Senior citizens should get at least 30 minutes of daily physical activity. There are three sub-age groups in this category.

For the young old or those aged 60 to 69, physical activity can come from the following:

  • Active daily tasks for adults;
  • Moderate aerobic activity similar to those prescribed for adults, any rhythmic and continuous physical activity that uses large muscle groups with emphasis on load bearing activities to reduce rate of osteoporosis and to maintain bone density, or for more active people with no risk factors, low to moderate aerobic activity for a minimum of 30 minutes three to five times per week;
  • Activities using all major muscles to increase strength and endurance as well as gentle stretches similar those prescribed for adults, with the only difference being the set of ten to 20 repetitions;
  • Physical activity in the workplace similar to those prescribed for adults; and
  • Activities for balance and coordination similar to those prescribed for older adults, with recommendations for performing simple yet dynamic movements that challenge postural and positional stability such as single-leg stands or supports, exercise ball-sitting, and weight shifting.

For the middle old or those aged 70 to 79, the following activities are recommended:

  • Active travel and mild or easy household chores like gardening, sweeping, folding clothes, etc.;
  • Light physical activities such as leisurely walks and any rhythmic and continuous physical activity that uses large muscle groups while standing independently or assisted, seated, or reclined continuously for at least 30 minutes or in increments of 10 minutes or longer three times per week, or for more active people with no risk factors, low to moderate aerobic activity done continuously for 30 minutes, three times per week on non-consecutive days;
  • Activities using all major muscles to increase strength and endurance such as mild calisthenics, elastic band training, or light weight training for a set of ten to 20 repetitions resulting in light challenge to the muscle, and gentle stretches to the point of tension done after aerobic exercises or at cool down for at least eight times per direction, three times per week; and
  • Activities for balance and coordination similar to those prescribed for the young old, but with support or spotting.

For the vintage old or those aged 80 and above, the prescribed amount of physical activity can come from the following:

  • Active travel and mild or easy household chores similar to those prescribed for the middle old;
  • Light physical activities similar to those prescribed for the middle old, done for 20 minutes continuously or in increments of 10 minutes or longer;
  • Activities using all major muscles to increase strength and endurance similar to those prescribed to the middle old, for a set of ten to 15 repetitions resulting in light challenge to the muscle at least twice per week on non-consecutive days, and gentle full range of motion exercises done after aerobic exercises or at cool down for at least eight times per direction, two to three times per week on non-consecutive days; and
  • Activities for balance and coordination similar to those prescribed for the middle old, at least three days a week.

Due to length considerations, the PNGPA implementing guidelines and prescriptions of physical activities were condensed.

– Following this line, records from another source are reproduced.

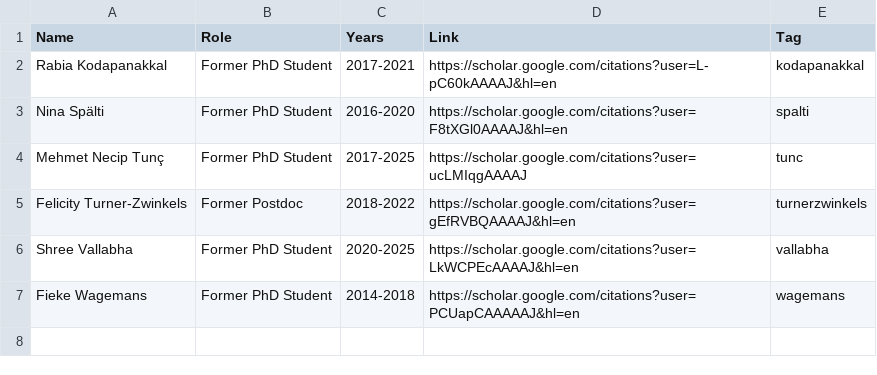
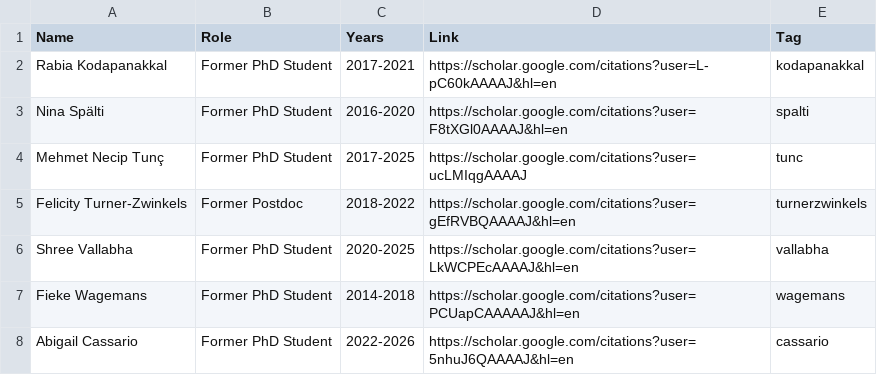
Before and after one commit to mjbsp/tbslab-quarto, a CSV file: people/alumni.csv, drawn as a sheet; the diff names each change by its address in the sheet, - before the commit and + after, or states it on an @@ line.

```diff
--- a/people/alumni.csv
+++ b/people/alumni.csv
+row 8: Abigail Cassario | Former PhD Student | 2022-2026 | https://scholar.google.com/citations?user=5nhuJ6QAAAAJ&hl=en | cassario
```
Also changed, not shown: 1 other file.
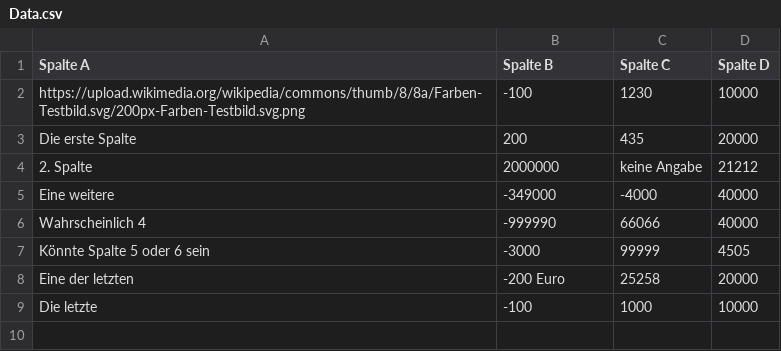
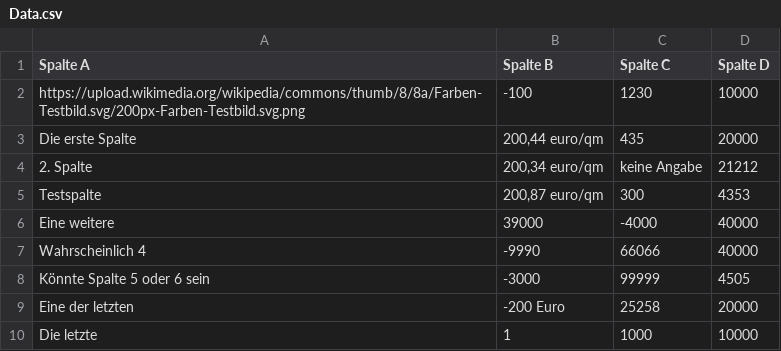
Before and after one commit to randlos/Flourish_Interactive-Table, a CSV file: data/Data.csv, drawn as a sheet.

```diff
--- a/data/Data.csv
+++ b/data/Data.csv
@@ -2,8 +2,9 @@ Spalte A,Spalte B,Spalte C,Spalte D
 https://upload.wikimedia.org/wikipedia/commons/thumb/8/8a/Farben-Testbild.svg/200px-Farben-Testbild.svg.png,-100,1230,10000
-Die erste Spalte,200,435,20000
-2. Spalte,2000000,keine Angabe,21212
-Eine weitere,-349000,-4000,40000
-Wahrscheinlich 4,-999990,66066,40000
+Die erste Spalte,"200,44 euro/qm",435,20000
+2. Spalte,"200,34 euro/qm",keine Angabe,21212
+Testspalte,"200,87 euro/qm", 300, 4353
+Eine weitere,39000,-4000,40000
+Wahrscheinlich 4,-9990,66066,40000
 Könnte Spalte 5 oder 6 sein,-3000,99999,4505
 Eine der letzten,-200 Euro,25258,20000
-Die letzte,-100,1000,10000
+Die letzte,1,1000,10000
```
Also changed, not shown: 4 other files.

The PNGPA can be viewed at http://www.doh.gov.ph/sites/default/files/publications/HBEAT58a.pdf.